TO DO:
Whenever a line in this data holds the word "future", report that line in full.

[Modification records]
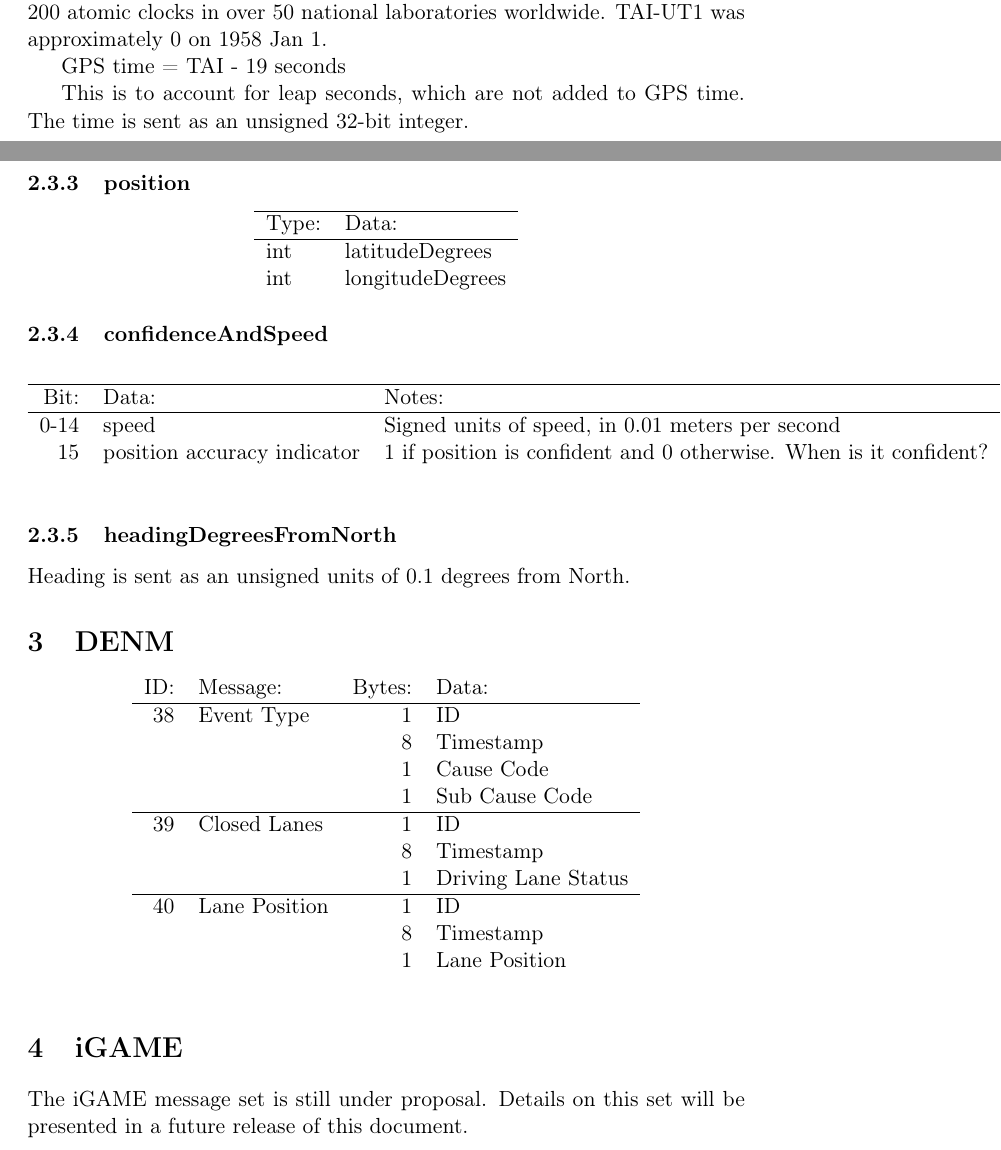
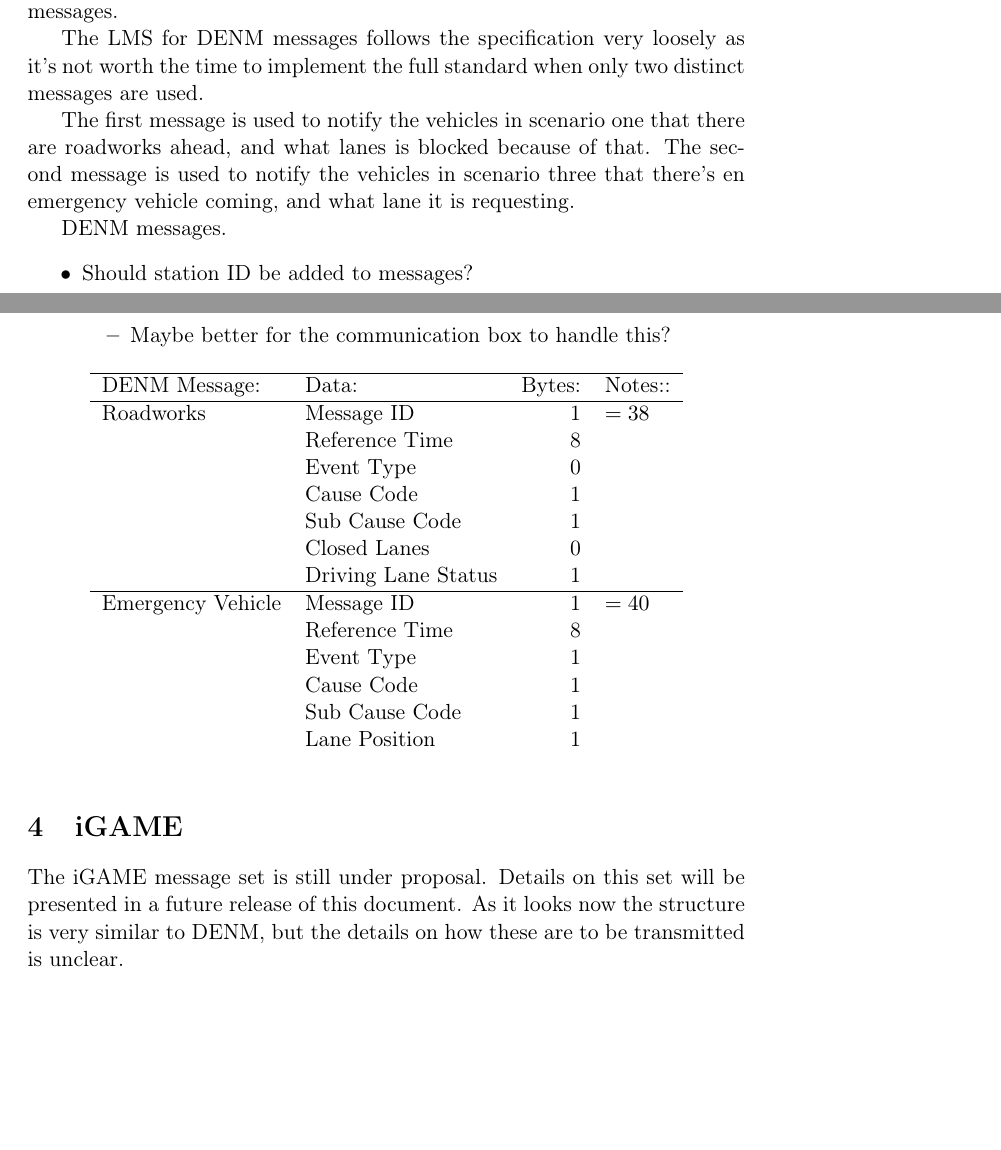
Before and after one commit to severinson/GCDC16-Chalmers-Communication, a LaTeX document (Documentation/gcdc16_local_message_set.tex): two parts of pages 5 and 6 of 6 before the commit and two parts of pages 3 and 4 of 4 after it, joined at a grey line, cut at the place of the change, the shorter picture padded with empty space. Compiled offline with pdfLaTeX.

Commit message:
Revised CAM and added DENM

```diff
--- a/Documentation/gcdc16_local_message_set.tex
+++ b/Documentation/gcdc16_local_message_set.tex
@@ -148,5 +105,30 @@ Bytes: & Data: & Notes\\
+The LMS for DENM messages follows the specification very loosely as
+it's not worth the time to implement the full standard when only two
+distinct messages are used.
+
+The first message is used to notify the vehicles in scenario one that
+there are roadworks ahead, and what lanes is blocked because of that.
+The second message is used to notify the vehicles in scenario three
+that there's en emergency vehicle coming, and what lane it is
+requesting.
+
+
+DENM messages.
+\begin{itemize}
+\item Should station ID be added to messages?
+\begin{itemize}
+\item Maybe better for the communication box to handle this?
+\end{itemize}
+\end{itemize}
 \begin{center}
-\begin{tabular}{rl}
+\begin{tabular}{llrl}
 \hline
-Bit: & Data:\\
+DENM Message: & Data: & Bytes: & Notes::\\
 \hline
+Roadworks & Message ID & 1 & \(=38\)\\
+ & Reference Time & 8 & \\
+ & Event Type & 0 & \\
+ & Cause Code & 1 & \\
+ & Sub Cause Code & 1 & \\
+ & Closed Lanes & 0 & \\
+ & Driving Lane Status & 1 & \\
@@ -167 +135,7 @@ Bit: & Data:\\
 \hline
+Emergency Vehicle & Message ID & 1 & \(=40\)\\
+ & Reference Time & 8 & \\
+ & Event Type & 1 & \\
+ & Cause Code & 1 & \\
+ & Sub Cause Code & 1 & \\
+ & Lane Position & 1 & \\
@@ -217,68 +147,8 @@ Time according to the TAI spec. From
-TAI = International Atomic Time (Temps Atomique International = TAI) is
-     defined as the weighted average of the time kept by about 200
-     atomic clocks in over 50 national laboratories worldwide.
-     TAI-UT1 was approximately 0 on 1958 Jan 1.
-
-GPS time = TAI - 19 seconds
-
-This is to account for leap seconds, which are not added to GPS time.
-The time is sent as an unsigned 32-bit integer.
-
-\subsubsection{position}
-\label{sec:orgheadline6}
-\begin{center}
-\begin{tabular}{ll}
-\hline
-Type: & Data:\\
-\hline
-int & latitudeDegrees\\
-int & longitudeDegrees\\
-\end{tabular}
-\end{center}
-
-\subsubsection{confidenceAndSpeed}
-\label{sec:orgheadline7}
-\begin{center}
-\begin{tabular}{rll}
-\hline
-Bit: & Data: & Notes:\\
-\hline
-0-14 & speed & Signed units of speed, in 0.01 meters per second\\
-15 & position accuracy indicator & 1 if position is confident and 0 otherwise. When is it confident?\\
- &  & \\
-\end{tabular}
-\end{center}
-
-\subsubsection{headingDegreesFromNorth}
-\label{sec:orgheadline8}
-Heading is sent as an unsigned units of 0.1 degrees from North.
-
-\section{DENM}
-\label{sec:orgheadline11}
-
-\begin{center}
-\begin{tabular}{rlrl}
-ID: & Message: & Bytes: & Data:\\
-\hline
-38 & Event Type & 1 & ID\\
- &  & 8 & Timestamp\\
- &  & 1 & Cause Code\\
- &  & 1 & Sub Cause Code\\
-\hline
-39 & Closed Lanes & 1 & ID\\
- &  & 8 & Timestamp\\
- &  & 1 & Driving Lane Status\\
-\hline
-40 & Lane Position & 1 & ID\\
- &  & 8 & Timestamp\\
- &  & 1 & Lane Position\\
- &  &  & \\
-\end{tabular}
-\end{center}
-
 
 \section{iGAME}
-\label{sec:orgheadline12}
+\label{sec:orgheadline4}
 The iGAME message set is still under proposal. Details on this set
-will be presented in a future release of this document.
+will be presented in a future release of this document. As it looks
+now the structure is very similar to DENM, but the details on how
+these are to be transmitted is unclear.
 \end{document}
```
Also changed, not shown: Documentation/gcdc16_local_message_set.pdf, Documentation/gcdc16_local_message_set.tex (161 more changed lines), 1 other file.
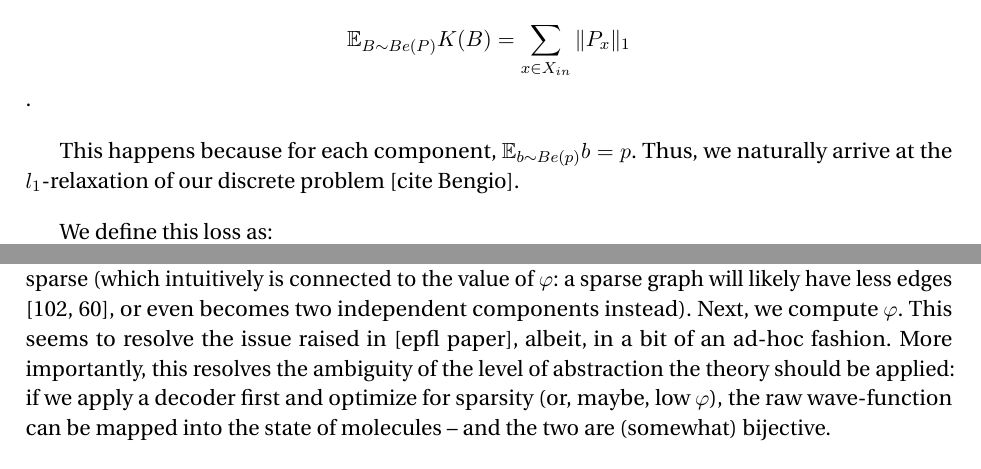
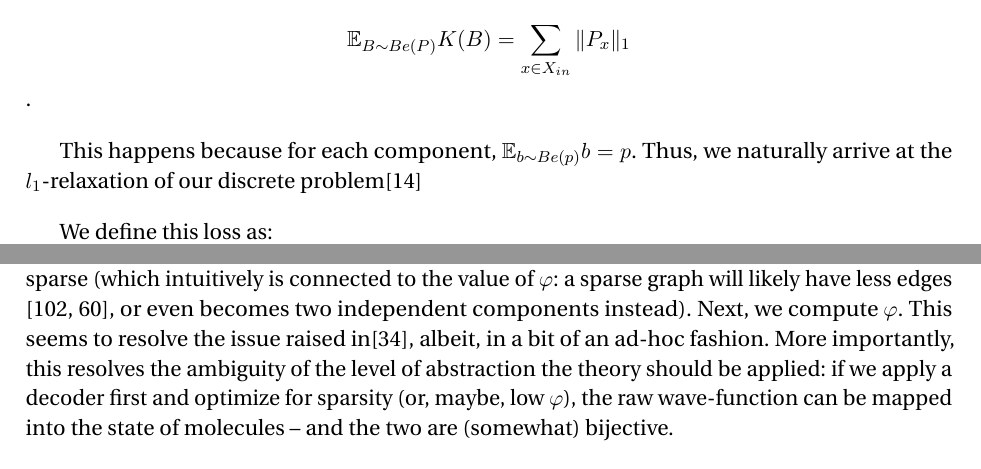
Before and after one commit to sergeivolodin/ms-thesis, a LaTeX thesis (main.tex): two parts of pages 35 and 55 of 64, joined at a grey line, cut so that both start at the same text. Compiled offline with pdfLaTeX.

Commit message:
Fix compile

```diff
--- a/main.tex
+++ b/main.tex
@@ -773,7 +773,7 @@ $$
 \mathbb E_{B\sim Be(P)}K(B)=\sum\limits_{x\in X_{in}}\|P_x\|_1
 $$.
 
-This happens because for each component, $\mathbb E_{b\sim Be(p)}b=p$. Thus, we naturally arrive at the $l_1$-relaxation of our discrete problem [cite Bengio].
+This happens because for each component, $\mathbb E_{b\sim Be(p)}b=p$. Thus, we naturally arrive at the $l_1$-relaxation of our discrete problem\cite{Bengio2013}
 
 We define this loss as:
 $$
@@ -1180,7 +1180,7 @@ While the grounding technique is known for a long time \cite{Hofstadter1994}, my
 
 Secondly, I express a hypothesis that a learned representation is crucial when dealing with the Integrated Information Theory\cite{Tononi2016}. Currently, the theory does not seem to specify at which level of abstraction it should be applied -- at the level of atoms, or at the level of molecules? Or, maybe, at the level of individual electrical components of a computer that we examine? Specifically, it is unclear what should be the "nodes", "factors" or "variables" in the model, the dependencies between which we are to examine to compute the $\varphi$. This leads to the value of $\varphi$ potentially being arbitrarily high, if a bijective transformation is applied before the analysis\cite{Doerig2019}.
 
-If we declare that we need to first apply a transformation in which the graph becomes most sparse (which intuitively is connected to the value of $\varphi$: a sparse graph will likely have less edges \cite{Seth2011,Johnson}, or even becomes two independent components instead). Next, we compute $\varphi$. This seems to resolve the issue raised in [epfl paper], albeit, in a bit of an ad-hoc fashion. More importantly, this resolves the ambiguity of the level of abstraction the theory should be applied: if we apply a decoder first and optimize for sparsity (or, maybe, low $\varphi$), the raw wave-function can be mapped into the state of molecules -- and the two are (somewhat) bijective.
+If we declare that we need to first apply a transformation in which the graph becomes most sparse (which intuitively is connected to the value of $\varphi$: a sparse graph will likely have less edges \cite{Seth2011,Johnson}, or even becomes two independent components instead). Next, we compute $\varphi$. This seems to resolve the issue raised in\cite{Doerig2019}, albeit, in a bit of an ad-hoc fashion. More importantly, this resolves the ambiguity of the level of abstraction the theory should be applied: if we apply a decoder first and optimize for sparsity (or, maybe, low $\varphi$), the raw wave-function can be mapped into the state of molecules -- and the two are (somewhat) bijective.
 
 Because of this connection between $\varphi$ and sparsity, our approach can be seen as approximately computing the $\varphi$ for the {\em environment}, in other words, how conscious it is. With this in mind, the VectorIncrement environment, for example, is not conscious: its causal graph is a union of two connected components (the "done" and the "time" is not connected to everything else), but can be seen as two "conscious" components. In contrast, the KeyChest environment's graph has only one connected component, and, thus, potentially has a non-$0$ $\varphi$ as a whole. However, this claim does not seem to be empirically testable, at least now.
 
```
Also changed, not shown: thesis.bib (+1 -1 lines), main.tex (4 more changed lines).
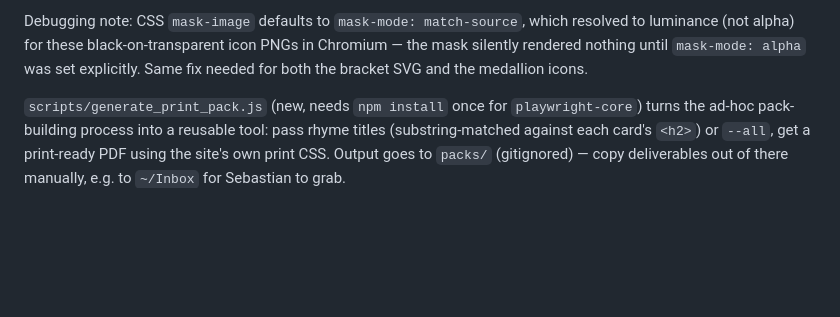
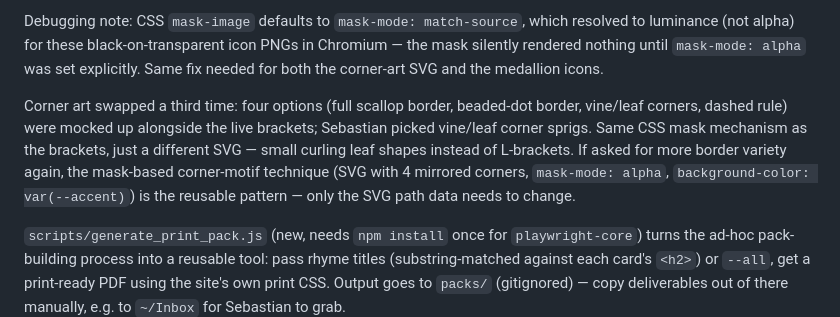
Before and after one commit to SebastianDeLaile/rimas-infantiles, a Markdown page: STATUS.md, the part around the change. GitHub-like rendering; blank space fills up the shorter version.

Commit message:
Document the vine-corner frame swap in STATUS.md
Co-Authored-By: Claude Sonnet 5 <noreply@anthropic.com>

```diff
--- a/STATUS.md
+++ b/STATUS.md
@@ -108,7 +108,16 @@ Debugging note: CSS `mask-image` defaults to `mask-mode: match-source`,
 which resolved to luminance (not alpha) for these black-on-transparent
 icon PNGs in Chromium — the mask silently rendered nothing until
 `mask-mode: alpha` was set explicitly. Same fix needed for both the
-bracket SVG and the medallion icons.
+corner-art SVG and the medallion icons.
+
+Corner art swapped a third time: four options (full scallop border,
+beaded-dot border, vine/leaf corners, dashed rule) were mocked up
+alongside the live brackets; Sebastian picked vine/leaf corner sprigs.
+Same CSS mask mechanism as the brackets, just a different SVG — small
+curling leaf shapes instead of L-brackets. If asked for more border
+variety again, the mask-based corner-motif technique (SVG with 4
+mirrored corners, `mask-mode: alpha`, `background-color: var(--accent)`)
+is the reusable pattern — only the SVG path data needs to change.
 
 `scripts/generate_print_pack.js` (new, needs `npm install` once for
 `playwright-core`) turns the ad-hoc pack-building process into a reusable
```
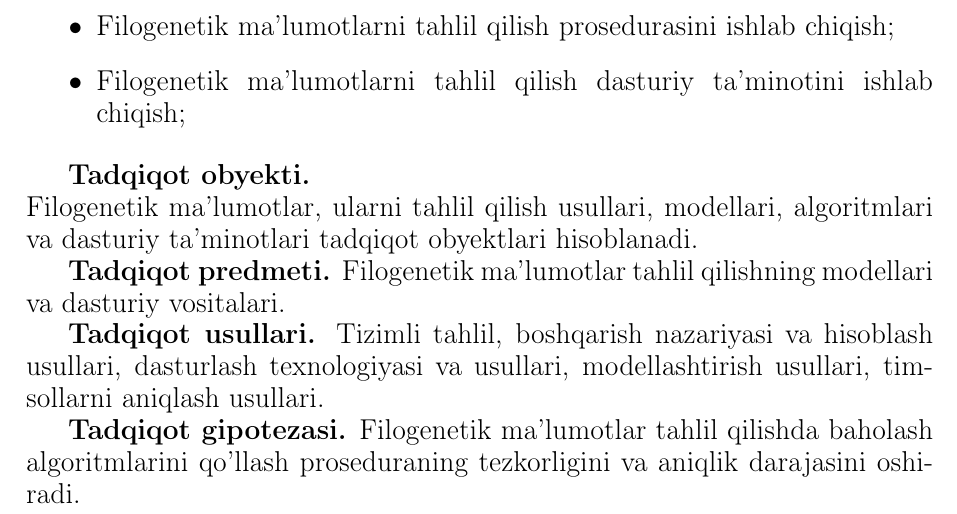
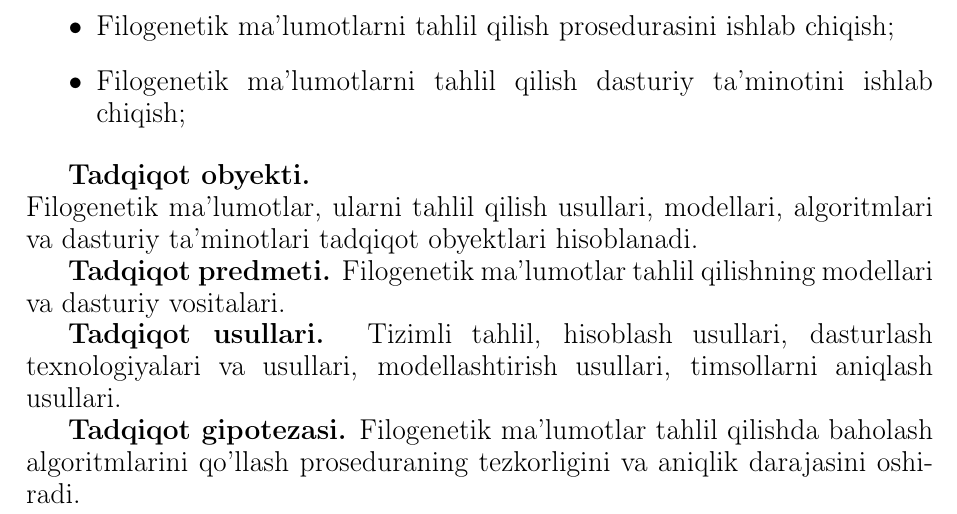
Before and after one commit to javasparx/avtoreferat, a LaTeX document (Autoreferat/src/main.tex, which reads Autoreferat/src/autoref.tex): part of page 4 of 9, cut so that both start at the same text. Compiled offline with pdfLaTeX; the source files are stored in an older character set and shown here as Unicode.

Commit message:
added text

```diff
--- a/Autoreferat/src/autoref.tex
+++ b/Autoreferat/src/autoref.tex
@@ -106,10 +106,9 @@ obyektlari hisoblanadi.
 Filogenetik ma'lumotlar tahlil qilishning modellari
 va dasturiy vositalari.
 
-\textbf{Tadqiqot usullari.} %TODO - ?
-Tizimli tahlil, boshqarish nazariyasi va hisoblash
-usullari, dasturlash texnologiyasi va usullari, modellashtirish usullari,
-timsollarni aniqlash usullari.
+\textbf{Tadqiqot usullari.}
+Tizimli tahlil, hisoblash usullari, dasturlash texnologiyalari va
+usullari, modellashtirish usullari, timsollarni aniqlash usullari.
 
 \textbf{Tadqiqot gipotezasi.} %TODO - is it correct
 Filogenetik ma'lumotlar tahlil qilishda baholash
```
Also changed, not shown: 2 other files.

EXERCISE ANSWER:
-will be presented in a future release of this document.
+will be presented in a future release of this document. As it looks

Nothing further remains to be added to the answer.